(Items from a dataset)
━━━━━━━━

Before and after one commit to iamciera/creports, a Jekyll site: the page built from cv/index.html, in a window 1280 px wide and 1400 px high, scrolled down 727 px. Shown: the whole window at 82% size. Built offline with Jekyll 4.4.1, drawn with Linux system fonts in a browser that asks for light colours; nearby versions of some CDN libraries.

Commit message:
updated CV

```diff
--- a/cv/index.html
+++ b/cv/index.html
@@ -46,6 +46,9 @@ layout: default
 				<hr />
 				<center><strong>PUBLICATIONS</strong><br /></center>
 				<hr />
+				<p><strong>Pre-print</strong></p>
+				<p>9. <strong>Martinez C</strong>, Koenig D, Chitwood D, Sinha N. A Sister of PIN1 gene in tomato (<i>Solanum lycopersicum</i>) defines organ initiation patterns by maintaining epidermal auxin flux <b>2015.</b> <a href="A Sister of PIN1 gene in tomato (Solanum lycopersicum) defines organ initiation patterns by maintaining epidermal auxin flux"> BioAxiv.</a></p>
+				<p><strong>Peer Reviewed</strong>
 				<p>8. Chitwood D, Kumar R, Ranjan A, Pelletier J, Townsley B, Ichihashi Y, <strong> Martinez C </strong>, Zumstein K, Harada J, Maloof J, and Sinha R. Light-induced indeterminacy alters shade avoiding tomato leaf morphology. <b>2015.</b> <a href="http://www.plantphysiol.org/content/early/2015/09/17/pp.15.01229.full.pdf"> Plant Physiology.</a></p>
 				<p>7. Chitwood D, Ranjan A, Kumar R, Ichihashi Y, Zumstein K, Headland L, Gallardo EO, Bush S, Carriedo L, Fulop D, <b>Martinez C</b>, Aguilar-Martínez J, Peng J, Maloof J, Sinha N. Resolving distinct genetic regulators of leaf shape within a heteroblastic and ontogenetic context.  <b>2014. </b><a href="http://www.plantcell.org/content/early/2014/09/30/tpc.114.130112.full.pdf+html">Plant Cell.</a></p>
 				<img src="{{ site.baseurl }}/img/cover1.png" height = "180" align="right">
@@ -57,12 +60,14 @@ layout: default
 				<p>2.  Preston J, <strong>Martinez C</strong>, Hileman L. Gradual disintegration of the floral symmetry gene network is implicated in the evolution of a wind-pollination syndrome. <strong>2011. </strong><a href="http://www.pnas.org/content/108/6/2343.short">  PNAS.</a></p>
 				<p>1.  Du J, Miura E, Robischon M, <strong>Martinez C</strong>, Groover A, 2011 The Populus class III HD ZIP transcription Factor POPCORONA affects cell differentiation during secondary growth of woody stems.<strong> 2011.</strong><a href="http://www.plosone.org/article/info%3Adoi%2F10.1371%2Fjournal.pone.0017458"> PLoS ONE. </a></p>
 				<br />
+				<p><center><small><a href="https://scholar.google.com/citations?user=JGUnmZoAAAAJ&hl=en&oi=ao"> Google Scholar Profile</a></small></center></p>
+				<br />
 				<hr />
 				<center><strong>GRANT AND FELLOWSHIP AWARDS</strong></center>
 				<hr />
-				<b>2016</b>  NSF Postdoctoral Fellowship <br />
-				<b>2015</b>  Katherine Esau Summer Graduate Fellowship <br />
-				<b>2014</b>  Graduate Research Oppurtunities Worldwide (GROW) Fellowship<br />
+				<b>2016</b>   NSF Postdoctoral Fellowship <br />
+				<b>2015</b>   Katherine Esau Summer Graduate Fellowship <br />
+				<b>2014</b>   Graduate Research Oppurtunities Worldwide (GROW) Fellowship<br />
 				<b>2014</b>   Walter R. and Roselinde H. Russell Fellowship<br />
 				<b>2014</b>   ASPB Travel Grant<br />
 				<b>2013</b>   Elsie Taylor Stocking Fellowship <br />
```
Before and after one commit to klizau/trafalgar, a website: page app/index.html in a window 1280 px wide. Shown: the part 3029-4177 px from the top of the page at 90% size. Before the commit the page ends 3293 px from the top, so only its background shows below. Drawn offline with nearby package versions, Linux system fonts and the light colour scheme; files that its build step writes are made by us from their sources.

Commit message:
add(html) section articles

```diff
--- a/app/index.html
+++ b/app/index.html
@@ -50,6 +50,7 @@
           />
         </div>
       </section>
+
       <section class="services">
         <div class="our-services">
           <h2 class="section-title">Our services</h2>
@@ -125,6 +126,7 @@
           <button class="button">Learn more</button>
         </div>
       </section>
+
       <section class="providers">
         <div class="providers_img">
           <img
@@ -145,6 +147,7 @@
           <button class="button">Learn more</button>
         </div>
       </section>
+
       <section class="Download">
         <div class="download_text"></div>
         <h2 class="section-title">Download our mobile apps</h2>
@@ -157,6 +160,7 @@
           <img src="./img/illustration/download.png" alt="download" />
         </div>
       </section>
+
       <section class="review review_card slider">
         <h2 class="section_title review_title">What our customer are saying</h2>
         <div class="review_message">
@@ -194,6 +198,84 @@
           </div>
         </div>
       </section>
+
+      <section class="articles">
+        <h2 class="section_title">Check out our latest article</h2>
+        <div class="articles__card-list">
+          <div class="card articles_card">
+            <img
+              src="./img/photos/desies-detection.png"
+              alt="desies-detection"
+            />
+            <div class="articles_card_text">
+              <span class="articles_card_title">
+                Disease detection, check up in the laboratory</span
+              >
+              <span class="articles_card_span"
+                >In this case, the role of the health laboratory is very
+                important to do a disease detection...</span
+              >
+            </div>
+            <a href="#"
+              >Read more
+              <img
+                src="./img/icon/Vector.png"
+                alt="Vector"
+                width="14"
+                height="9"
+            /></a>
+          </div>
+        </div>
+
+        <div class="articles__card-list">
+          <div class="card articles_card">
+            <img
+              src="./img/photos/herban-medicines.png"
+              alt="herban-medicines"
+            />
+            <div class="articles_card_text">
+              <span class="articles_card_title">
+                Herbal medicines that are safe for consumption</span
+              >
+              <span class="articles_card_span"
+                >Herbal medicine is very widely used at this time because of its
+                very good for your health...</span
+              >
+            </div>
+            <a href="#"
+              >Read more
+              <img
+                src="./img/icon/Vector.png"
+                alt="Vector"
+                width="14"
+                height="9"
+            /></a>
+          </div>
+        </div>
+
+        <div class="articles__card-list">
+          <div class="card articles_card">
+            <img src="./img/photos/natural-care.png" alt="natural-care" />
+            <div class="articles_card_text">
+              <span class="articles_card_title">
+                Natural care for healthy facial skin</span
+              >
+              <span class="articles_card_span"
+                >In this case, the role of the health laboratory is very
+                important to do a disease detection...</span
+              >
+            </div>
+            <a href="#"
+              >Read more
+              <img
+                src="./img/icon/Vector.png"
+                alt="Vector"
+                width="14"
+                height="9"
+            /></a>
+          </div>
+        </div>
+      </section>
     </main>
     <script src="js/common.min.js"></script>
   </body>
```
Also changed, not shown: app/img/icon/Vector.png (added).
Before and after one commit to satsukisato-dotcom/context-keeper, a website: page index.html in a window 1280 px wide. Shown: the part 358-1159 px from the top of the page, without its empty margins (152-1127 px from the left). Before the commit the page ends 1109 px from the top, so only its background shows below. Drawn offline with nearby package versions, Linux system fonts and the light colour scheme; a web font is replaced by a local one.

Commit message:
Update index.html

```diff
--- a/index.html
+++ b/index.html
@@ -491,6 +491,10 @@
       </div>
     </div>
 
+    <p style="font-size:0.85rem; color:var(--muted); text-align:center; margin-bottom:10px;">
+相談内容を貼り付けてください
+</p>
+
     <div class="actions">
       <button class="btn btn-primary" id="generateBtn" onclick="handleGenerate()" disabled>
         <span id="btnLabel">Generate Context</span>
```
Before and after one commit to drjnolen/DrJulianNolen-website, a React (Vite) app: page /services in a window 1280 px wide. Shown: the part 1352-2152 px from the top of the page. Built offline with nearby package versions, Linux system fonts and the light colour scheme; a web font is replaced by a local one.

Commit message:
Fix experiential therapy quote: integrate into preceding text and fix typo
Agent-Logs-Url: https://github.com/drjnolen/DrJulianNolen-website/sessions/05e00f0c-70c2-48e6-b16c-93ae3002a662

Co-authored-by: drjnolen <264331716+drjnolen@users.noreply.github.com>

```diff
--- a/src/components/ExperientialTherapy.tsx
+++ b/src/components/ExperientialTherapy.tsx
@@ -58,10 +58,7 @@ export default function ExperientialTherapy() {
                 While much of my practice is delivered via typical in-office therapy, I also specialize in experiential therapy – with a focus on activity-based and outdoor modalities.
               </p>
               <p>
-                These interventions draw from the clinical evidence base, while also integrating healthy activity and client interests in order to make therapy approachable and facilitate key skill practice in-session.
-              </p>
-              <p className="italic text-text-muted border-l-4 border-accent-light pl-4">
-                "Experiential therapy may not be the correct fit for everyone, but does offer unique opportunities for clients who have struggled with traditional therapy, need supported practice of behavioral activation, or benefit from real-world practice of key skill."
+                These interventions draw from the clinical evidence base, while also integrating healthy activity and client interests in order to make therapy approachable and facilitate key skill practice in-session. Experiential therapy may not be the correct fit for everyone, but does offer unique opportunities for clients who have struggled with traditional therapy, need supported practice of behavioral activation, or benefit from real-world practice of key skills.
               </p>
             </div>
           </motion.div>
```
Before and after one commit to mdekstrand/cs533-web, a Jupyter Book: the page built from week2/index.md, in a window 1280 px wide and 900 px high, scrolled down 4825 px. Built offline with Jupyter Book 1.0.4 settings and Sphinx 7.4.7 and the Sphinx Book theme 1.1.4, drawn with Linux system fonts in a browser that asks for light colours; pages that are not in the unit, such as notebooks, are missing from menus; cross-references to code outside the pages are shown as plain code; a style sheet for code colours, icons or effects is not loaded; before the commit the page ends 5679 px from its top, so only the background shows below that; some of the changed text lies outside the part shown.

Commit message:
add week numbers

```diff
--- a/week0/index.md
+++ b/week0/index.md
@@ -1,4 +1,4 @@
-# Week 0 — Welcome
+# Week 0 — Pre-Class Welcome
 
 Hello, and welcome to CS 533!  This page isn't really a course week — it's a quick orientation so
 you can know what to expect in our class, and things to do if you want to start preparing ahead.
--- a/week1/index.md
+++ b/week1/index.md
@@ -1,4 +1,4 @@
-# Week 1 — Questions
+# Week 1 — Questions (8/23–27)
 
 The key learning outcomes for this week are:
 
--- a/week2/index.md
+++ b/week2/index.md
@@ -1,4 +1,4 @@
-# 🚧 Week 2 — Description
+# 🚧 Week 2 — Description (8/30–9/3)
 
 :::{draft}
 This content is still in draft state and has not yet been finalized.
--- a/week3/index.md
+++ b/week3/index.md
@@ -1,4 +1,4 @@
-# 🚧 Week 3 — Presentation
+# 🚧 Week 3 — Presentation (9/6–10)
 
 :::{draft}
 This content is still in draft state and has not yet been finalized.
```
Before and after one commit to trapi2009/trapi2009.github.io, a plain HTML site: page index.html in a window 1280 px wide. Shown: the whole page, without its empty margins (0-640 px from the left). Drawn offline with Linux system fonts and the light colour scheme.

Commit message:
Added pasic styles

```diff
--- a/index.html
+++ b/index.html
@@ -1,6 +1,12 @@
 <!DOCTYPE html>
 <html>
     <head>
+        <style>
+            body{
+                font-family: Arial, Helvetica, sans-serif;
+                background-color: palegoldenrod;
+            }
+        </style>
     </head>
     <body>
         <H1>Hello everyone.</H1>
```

━━━━━━━━

PROBLEM REQUIREMENTS:
Each line above with the string "ExperientialTherapy" in it should be located and copied.

TASK ANSWER:
--- a/src/components/ExperientialTherapy.tsx
+++ b/src/components/ExperientialTherapy.tsx
@@ -58,10 +58,7 @@ export default function ExperientialTherapy() {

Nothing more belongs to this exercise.